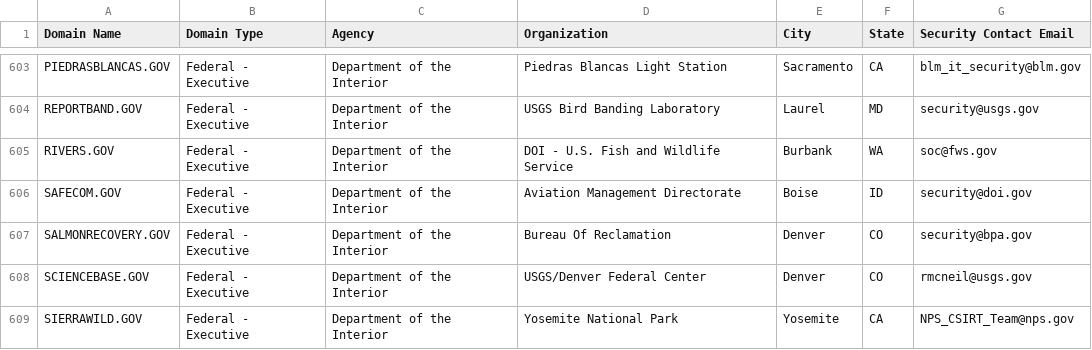
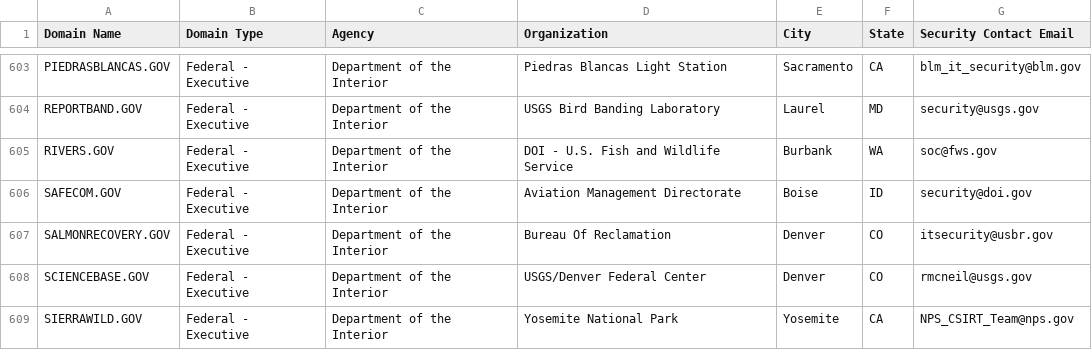
Before and after one commit to cisagov/dotgov-data, a CSV file: current-federal.csv, drawn as a sheet; only a part is shown, gaps mark what is left out.

Commit message:
Flat: latest data (2022-11-15T06:10:17.924Z) {   "date": "2022-11-15T06:10:17.924Z",   "files": [     {       "name": "current-federal.csv",       "deltaBytes": 3,       "source": "https://domains.dotgov.gov/dotgov-web/publicreports/current-federal"     },     {       "name": "current-full.csv",       "deltaBytes": 1366,       "source": "https://domains.dotgov.gov/dotgov-web/publicreports/current-full"     }   ] }

```diff
--- a/current-federal.csv
+++ b/current-federal.csv
@@ -606,3 +606,3 @@ RIVERS.GOV,Federal - Executive,Department of the Interior,DOI - U.S. Fish and Wi
 SAFECOM.GOV,Federal - Executive,Department of the Interior,Aviation Management Directorate,Boise,ID,security@doi.gov
-SALMONRECOVERY.GOV,Federal - Executive,Department of the Interior,Bureau Of Reclamation,Denver,CO,security@bpa.gov
+SALMONRECOVERY.GOV,Federal - Executive,Department of the Interior,Bureau Of Reclamation,Denver,CO,itsecurity@usbr.gov
 SCIENCEBASE.GOV,Federal - Executive,Department of the Interior,USGS/Denver Federal Center,Denver,CO,rmcneil@usgs.gov
```
Also changed, not shown: current-full.csv.
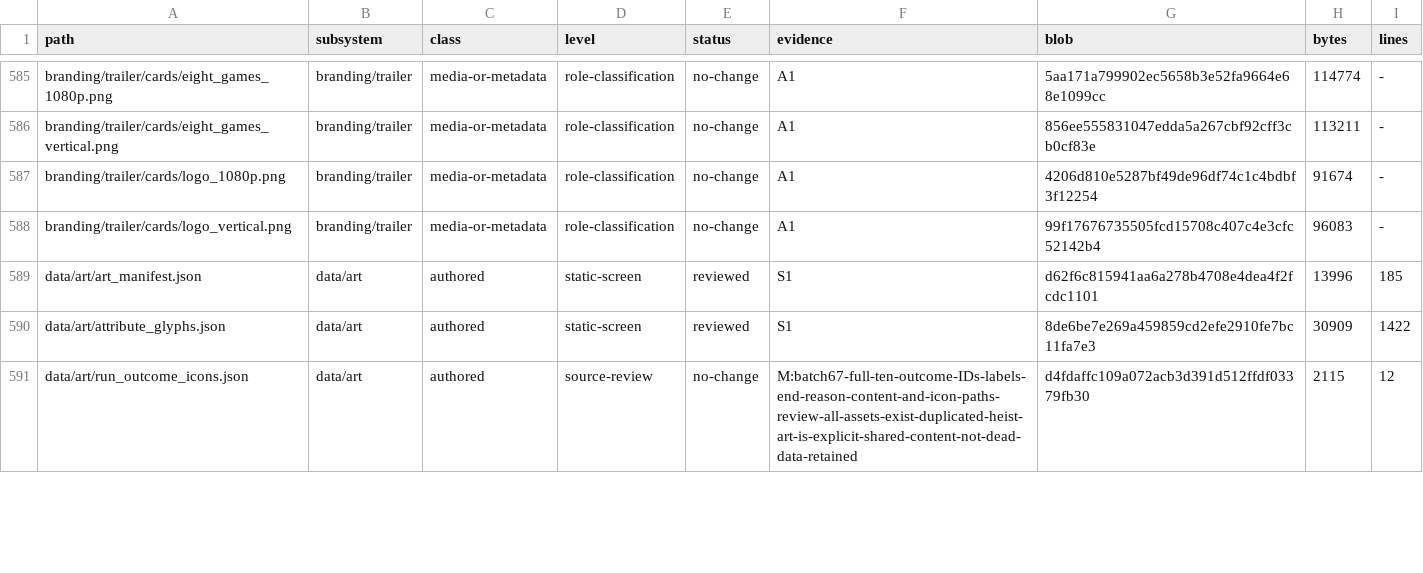
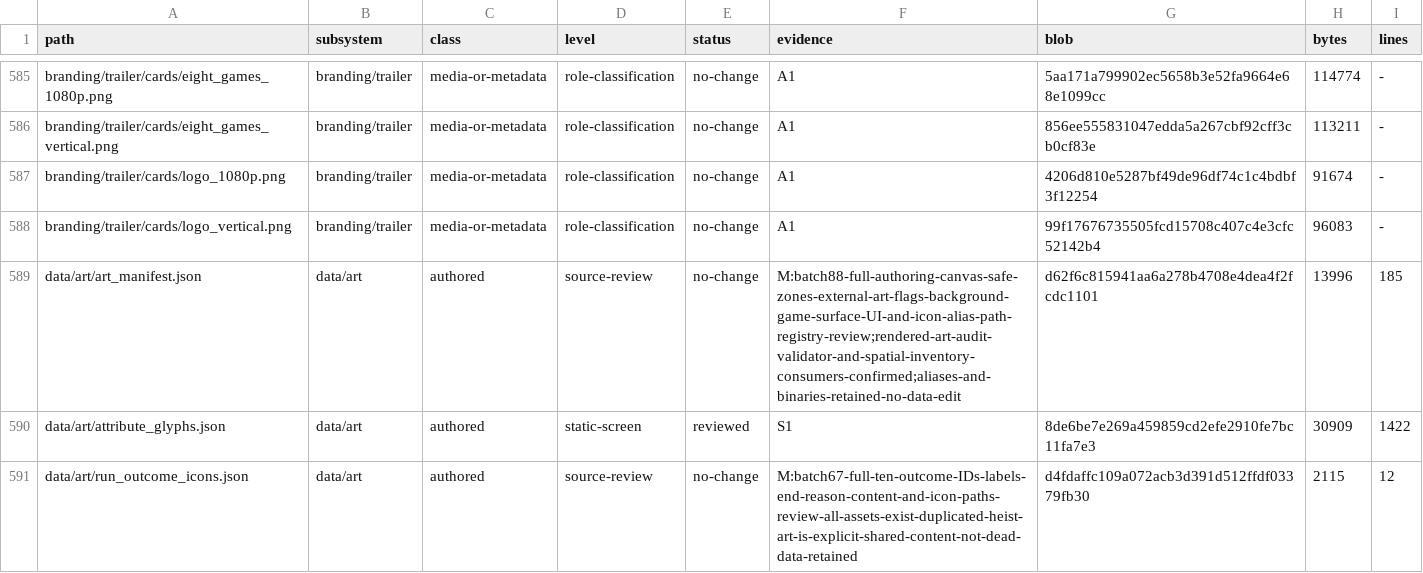
Before and after one commit to erikjpet/BeatTheHouse, a TSV file: docs/testing/incremental_cleanup_inventory.tsv, drawn as a sheet; only a part is shown, gaps mark what is left out; the diff covers the shown part only.

Commit message:
docs: record audio and presentation catalog review
Review six catalogs and their consumers; preserve compatibility aliases, deliberate negative music fixtures, public sound facts, layer copy and dynamic inventory slots. Classify the active music delivery manifest as intentional fixture data; no content or runtime change.

```diff
--- a/docs/testing/incremental_cleanup_inventory.tsv
+++ b/docs/testing/incremental_cleanup_inventory.tsv
@@ -588,3 +588,3 @@ branding/trailer/cards/logo_1080p.png	branding/trailer	media-or-metadata	role-cl
 branding/trailer/cards/logo_vertical.png	branding/trailer	media-or-metadata	role-classification	no-change	A1	99f17676735505fcd15708c407c4e3cfc52142b4	96083	-
-data/art/art_manifest.json	data/art	authored	static-screen	reviewed	S1	d62f6c815941aa6a278b4708e4dea4f2fcdc1101	13996	185
+data/art/art_manifest.json	data/art	authored	source-review	no-change	M:batch88-full-authoring-canvas-safe-zones-external-art-flags-background-game-surface-UI-and-icon-alias-path-registry-review;rendered-art-audit-validator-and-spatial-inventory-consumers-confirmed;aliases-and-binaries-retained-no-data-edit	d62f6c815941aa6a278b4708e4dea4f2fcdc1101	13996	185
 data/art/attribute_glyphs.json	data/art	authored	static-screen	reviewed	S1	8de6be7e269a459859cd2efe2910fe7bc11fa7e3	30909	1422
```
Also changed, not shown: 21 edited cells elsewhere in this file, 1 other file.
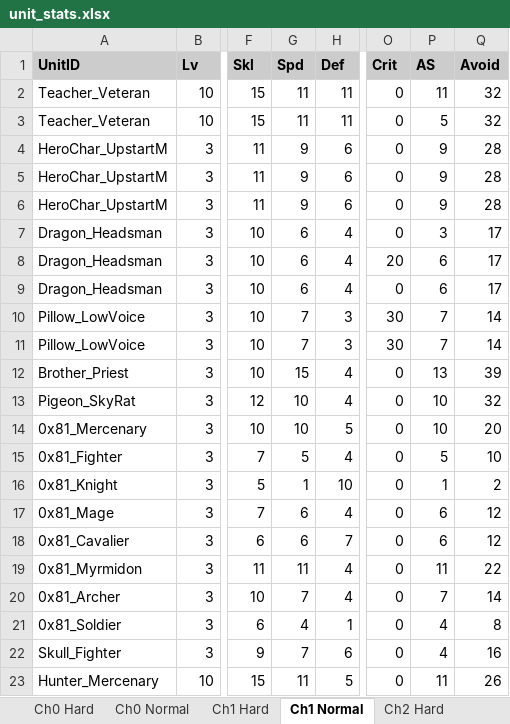
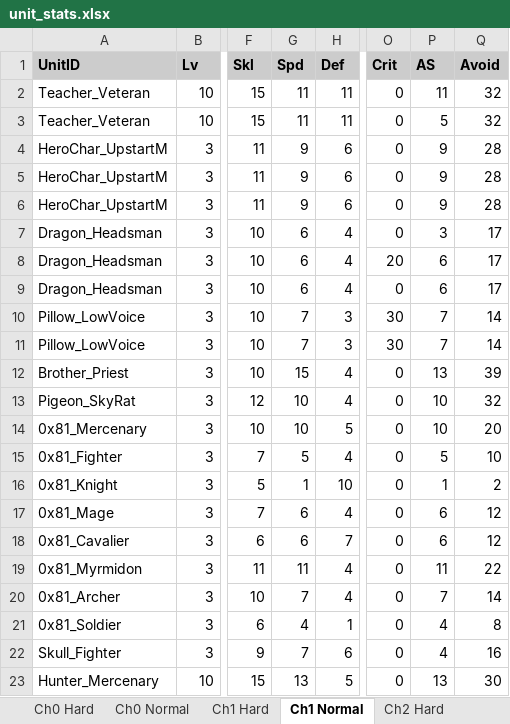
Before and after one commit to kanstyle/FisherKing-Public, an Excel workbook: unit_stats.xlsx, sheet Ch1 Normal, drawn as a sheet; only a part is shown, gaps mark what is left out; values as stored, in another font and other column widths than the file's, no borders; the diff names each change by its address in the sheet, - before the commit and + after, or states it on an @@ line.

```diff
--- a/unit_stats.xlsx (sheet Ch1 Normal)
+++ b/unit_stats.xlsx (sheet Ch1 Normal)
-G23 (Spd): 11
+G23 (Spd): 13
-P23 (AS): 11
+P23 (AS): 13
-Q23 (Avoid): 26
+Q23 (Avoid): 30
```
Also changed, not shown: sheet Ch0 Hard, sheet Ch0 Normal, sheet Ch3 Normal, sheet Ch3 Hard, sheet Ch2 Normal, sheet Ch2 Hard, 3 more sheets, other sheet tabs, 39 other files.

########

What to do: Would you please copy the material exactly, leaving all the pictures out?

Result of this exercise:
Before and after one commit to cisagov/dotgov-data, a CSV file: current-federal.csv, drawn as a sheet; only a part is shown, gaps mark what is left out.

Commit message:
Flat: latest data (2022-11-15T06:10:17.924Z) {   "date": "2022-11-15T06:10:17.924Z",   "files": [     {       "name": "current-federal.csv",       "deltaBytes": 3,       "source": "https://domains.dotgov.gov/dotgov-web/publicreports/current-federal"     },     {       "name": "current-full.csv",       "deltaBytes": 1366,       "source": "https://domains.dotgov.gov/dotgov-web/publicreports/current-full"     }   ] }

```diff
--- a/current-federal.csv
+++ b/current-federal.csv
@@ -606,3 +606,3 @@ RIVERS.GOV,Federal - Executive,Department of the Interior,DOI - U.S. Fish and Wi
 SAFECOM.GOV,Federal - Executive,Department of the Interior,Aviation Management Directorate,Boise,ID,security@doi.gov
-SALMONRECOVERY.GOV,Federal - Executive,Department of the Interior,Bureau Of Reclamation,Denver,CO,security@bpa.gov
+SALMONRECOVERY.GOV,Federal - Executive,Department of the Interior,Bureau Of Reclamation,Denver,CO,itsecurity@usbr.gov
 SCIENCEBASE.GOV,Federal - Executive,Department of the Interior,USGS/Denver Federal Center,Denver,CO,rmcneil@usgs.gov
```
Also changed, not shown: current-full.csv.
Before and after one commit to erikjpet/BeatTheHouse, a TSV file: docs/testing/incremental_cleanup_inventory.tsv, drawn as a sheet; only a part is shown, gaps mark what is left out; the diff covers the shown part only.

Commit message:
docs: record audio and presentation catalog review
Review six catalogs and their consumers; preserve compatibility aliases, deliberate negative music fixtures, public sound facts, layer copy and dynamic inventory slots. Classify the active music delivery manifest as intentional fixture data; no content or runtime change.

```diff
--- a/docs/testing/incremental_cleanup_inventory.tsv
+++ b/docs/testing/incremental_cleanup_inventory.tsv
@@ -588,3 +588,3 @@ branding/trailer/cards/logo_1080p.png	branding/trailer	media-or-metadata	role-cl
 branding/trailer/cards/logo_vertical.png	branding/trailer	media-or-metadata	role-classification	no-change	A1	99f17676735505fcd15708c407c4e3cfc52142b4	96083	-
-data/art/art_manifest.json	data/art	authored	static-screen	reviewed	S1	d62f6c815941aa6a278b4708e4dea4f2fcdc1101	13996	185
+data/art/art_manifest.json	data/art	authored	source-review	no-change	M:batch88-full-authoring-canvas-safe-zones-external-art-flags-background-game-surface-UI-and-icon-alias-path-registry-review;rendered-art-audit-validator-and-spatial-inventory-consumers-confirmed;aliases-and-binaries-retained-no-data-edit	d62f6c815941aa6a278b4708e4dea4f2fcdc1101	13996	185
 data/art/attribute_glyphs.json	data/art	authored	static-screen	reviewed	S1	8de6be7e269a459859cd2efe2910fe7bc11fa7e3	30909	1422
```
Also changed, not shown: 21 edited cells elsewhere in this file, 1 other file.
Before and after one commit to kanstyle/FisherKing-Public, an Excel workbook: unit_stats.xlsx, sheet Ch1 Normal, drawn as a sheet; only a part is shown, gaps mark what is left out; values as stored, in another font and other column widths than the file's, no borders; the diff names each change by its address in the sheet, - before the commit and + after, or states it on an @@ line.

```diff
--- a/unit_stats.xlsx (sheet Ch1 Normal)
+++ b/unit_stats.xlsx (sheet Ch1 Normal)
-G23 (Spd): 11
+G23 (Spd): 13
-P23 (AS): 11
+P23 (AS): 13
-Q23 (Avoid): 26
+Q23 (Avoid): 30
```
Also changed, not shown: sheet Ch0 Hard, sheet Ch0 Normal, sheet Ch3 Normal, sheet Ch3 Hard, sheet Ch2 Normal, sheet Ch2 Hard, 3 more sheets, other sheet tabs, 39 other files.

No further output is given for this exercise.